DATA IN THIS EXERCISE:
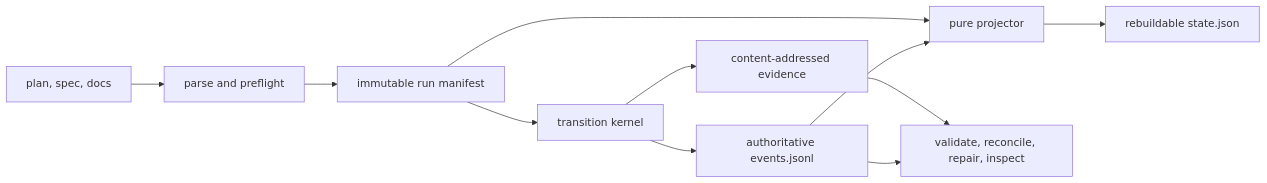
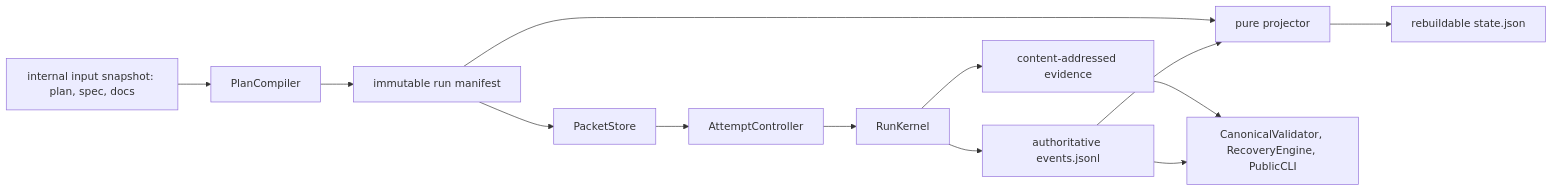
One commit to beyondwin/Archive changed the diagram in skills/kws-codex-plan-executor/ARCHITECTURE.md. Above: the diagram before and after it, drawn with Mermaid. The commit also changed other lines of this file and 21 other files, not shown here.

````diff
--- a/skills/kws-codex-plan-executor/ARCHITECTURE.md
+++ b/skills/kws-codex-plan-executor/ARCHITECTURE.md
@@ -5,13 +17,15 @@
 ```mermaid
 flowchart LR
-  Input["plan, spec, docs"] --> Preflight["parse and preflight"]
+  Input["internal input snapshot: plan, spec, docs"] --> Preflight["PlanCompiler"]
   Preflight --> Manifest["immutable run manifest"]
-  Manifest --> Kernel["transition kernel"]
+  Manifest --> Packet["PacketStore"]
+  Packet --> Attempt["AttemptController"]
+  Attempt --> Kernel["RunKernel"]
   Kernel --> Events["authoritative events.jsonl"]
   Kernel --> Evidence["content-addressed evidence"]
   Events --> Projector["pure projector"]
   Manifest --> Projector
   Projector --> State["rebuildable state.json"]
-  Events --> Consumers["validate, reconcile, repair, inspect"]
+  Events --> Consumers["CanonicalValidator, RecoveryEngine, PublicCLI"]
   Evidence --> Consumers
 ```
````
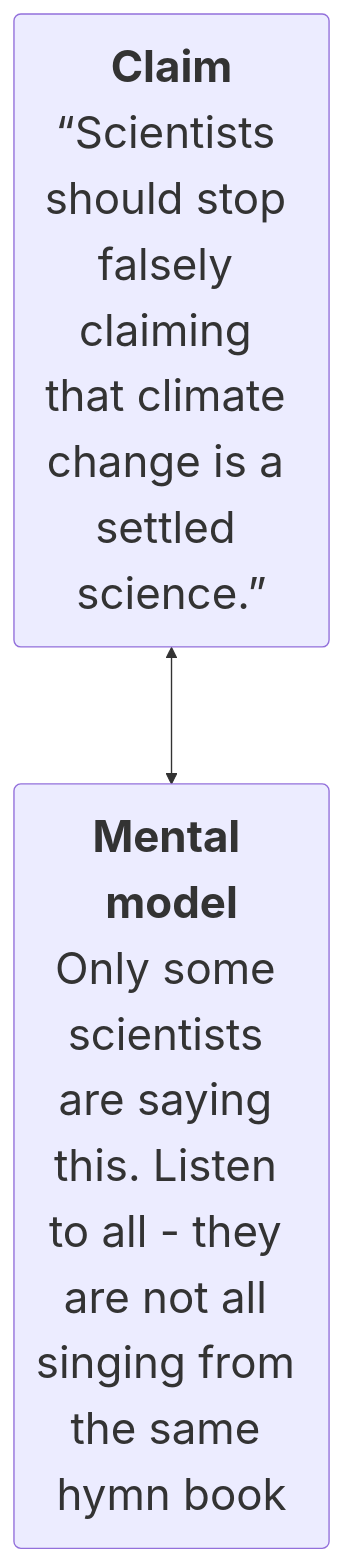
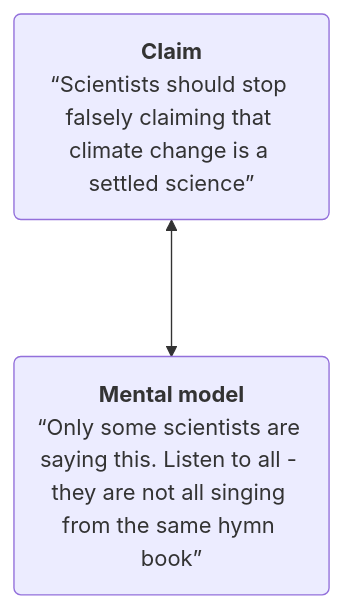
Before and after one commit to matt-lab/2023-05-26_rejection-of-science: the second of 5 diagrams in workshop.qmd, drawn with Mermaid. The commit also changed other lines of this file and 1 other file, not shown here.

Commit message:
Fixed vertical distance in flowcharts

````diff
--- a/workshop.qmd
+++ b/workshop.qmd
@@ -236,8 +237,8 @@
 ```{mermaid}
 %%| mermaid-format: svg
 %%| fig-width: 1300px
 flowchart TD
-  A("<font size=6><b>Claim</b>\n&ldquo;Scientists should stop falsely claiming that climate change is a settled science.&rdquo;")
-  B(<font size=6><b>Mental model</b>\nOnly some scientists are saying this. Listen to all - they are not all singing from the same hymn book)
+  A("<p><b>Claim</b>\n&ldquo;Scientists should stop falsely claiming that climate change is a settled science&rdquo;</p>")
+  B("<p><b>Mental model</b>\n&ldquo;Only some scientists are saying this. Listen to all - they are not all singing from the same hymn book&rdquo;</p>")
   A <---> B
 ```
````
==
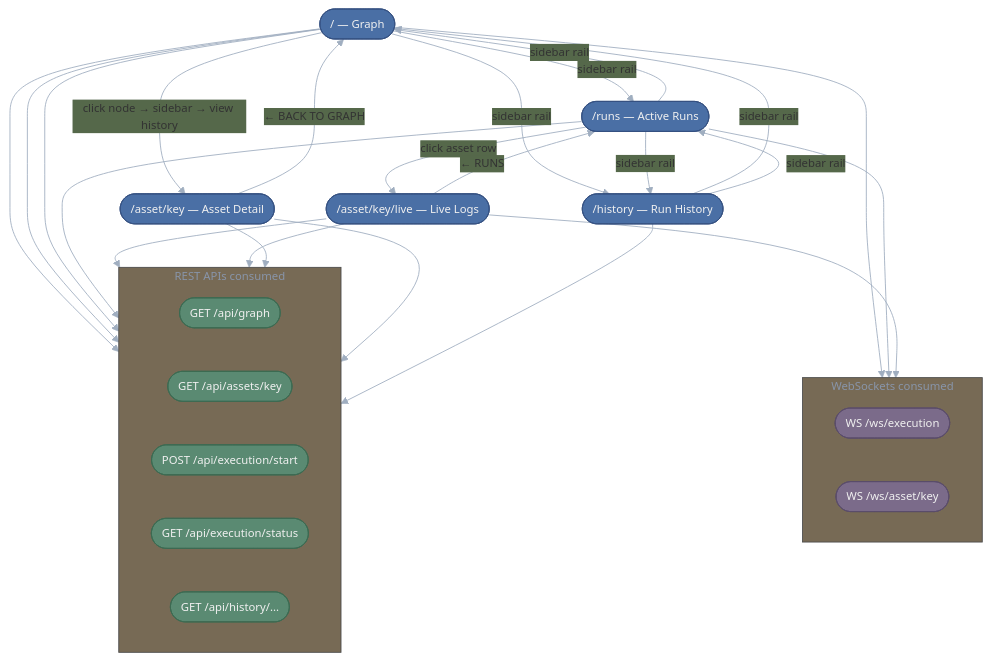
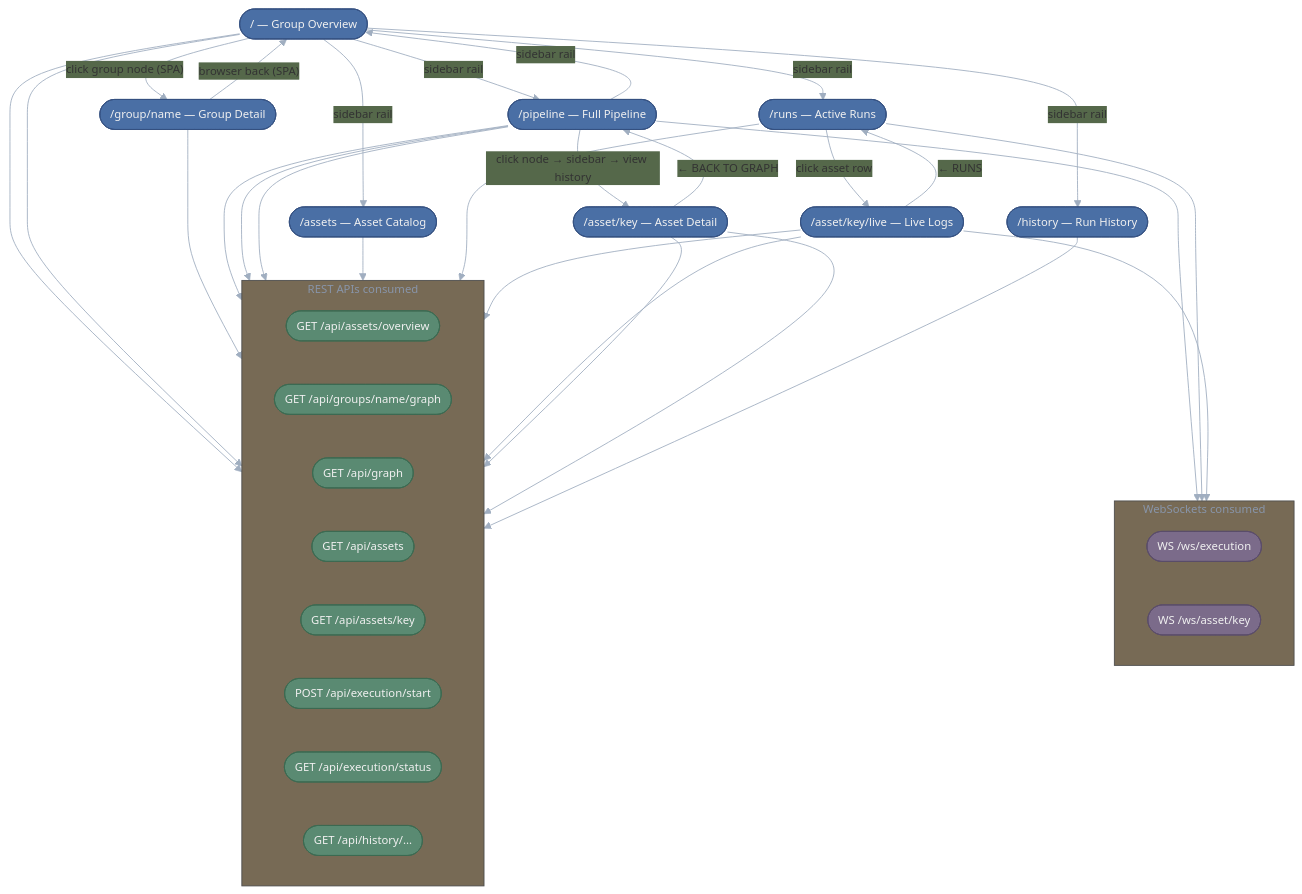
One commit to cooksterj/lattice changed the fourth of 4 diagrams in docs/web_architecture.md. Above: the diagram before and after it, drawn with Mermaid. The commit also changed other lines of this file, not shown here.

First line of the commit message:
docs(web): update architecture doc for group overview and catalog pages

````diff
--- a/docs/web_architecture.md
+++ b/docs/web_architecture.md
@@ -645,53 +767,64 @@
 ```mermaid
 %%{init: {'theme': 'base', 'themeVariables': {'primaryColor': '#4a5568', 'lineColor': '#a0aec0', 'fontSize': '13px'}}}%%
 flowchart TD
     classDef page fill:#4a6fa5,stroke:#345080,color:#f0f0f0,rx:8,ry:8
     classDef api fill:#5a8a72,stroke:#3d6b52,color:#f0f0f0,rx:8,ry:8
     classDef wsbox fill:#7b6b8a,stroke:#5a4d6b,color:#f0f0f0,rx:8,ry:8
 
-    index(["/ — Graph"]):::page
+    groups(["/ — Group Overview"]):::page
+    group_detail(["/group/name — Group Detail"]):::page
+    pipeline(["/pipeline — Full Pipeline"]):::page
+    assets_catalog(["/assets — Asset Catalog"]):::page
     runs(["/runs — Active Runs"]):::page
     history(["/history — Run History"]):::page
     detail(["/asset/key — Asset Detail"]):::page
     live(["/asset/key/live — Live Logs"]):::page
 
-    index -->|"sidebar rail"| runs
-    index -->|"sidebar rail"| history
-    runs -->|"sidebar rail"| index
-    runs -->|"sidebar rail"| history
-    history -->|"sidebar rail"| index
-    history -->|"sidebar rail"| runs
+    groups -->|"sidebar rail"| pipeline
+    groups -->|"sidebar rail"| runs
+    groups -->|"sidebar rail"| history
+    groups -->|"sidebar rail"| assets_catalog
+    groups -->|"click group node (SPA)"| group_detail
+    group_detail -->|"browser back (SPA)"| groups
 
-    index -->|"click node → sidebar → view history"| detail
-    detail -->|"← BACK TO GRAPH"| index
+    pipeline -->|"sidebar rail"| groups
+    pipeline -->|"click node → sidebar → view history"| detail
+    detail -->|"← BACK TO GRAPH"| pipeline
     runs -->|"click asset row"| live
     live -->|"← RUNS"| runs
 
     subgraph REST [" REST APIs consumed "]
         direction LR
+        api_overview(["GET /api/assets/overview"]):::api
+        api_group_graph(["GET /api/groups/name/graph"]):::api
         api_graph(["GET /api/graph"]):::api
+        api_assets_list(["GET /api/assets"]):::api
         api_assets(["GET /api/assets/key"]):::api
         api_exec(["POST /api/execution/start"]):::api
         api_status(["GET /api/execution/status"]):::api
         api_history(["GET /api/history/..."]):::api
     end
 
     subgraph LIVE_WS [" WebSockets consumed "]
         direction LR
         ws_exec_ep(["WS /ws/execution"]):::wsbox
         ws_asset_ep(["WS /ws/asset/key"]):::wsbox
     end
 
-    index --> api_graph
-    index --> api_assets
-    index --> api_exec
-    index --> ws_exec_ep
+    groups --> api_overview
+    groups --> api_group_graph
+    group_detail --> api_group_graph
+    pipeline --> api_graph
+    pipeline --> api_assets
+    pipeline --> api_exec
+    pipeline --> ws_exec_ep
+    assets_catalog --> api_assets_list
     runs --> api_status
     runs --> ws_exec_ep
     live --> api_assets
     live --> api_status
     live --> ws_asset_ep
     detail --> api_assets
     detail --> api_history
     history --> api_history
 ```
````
--
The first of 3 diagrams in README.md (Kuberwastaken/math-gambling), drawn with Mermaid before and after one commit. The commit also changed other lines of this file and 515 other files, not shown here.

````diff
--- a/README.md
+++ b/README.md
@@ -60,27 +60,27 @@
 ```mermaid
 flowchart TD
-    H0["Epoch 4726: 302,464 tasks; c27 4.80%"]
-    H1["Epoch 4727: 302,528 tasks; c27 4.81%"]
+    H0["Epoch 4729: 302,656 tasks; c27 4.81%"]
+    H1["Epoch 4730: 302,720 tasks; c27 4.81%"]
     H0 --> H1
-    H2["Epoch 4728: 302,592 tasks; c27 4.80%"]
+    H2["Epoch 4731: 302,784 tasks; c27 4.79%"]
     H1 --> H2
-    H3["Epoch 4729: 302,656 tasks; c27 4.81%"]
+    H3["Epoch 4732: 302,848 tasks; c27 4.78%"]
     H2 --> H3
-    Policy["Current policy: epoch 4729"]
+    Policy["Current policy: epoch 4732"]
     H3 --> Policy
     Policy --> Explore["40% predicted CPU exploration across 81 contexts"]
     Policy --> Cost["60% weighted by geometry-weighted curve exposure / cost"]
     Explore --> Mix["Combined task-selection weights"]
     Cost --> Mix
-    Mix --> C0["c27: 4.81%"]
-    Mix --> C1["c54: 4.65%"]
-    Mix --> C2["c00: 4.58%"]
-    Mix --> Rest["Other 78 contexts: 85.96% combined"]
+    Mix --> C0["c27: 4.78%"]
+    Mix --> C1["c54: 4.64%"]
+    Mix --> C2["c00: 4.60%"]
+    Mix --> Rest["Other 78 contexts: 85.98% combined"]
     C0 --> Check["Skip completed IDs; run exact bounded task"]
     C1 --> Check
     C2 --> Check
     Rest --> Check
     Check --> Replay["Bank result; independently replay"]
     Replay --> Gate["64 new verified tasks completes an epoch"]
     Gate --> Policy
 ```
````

YOUR GOAL:
Go through the listing and copy each line with the string "index".

ANSWER TO THIS EXERCISE:
-    index(["/ — Graph"]):::page
-    index -->|"sidebar rail"| runs
-    index -->|"sidebar rail"| history
-    runs -->|"sidebar rail"| index
-    history -->|"sidebar rail"| index
-    index -->|"click node → sidebar → view history"| detail
-    detail -->|"← BACK TO GRAPH"| index
-    index --> api_graph
-    index --> api_assets
-    index --> api_exec
-    index --> ws_exec_ep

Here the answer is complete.